**Task details:**
Please give the number of lines in the entries below that hold "color", with no other words.

_ _ _ _ _ _ _

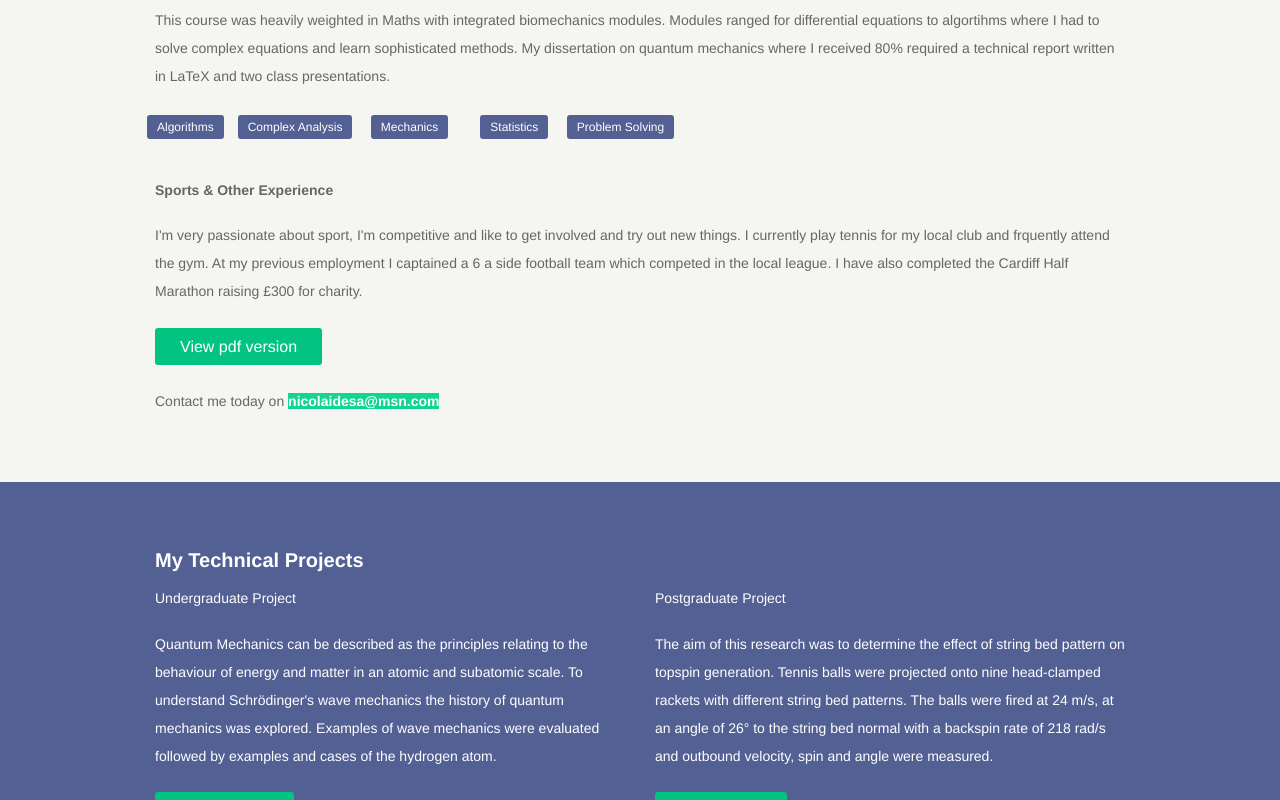
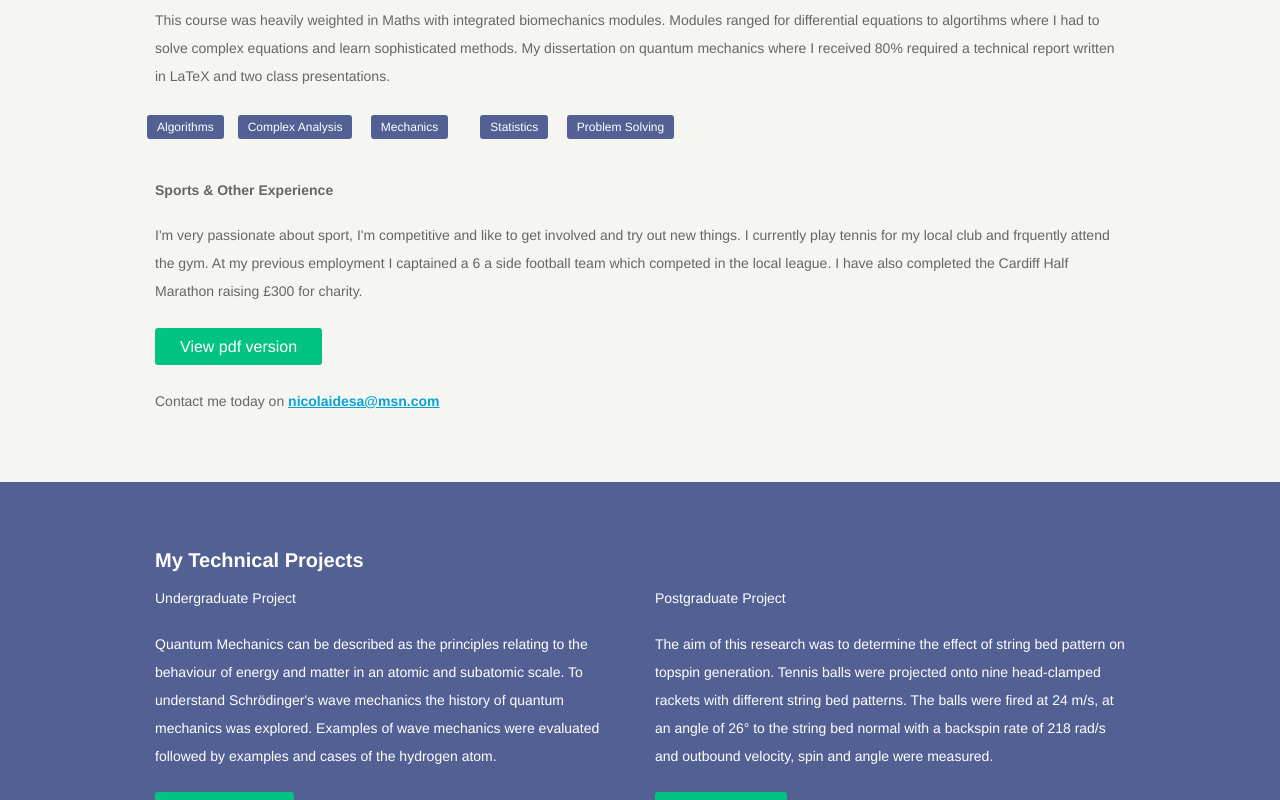
Before and after one commit to Nico9/nico.github.io, a plain HTML site: page index.html in a window 1280 px wide. In both pictures the pointer is over the link "nicolaidesa@msn.com". Shown: the part 2455-3255 px from the top of the page. Drawn offline with Linux system fonts and the light colour scheme.

Commit message:
contact color change

```diff
--- a/stylesheets/stylesheet.css
+++ b/stylesheets/stylesheet.css
@@ -133,7 +133,11 @@ article h4 {
   vertical-align: middle;
   padding: 20px;
 }
-
+strong a:hover {
+  text-decoration: underline;
+  background-color: #f5f5f1;
+  color: #07a4d1;
+}
 
 
 
```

_ _ _ _ _ _ _

**Finished exercise:**
3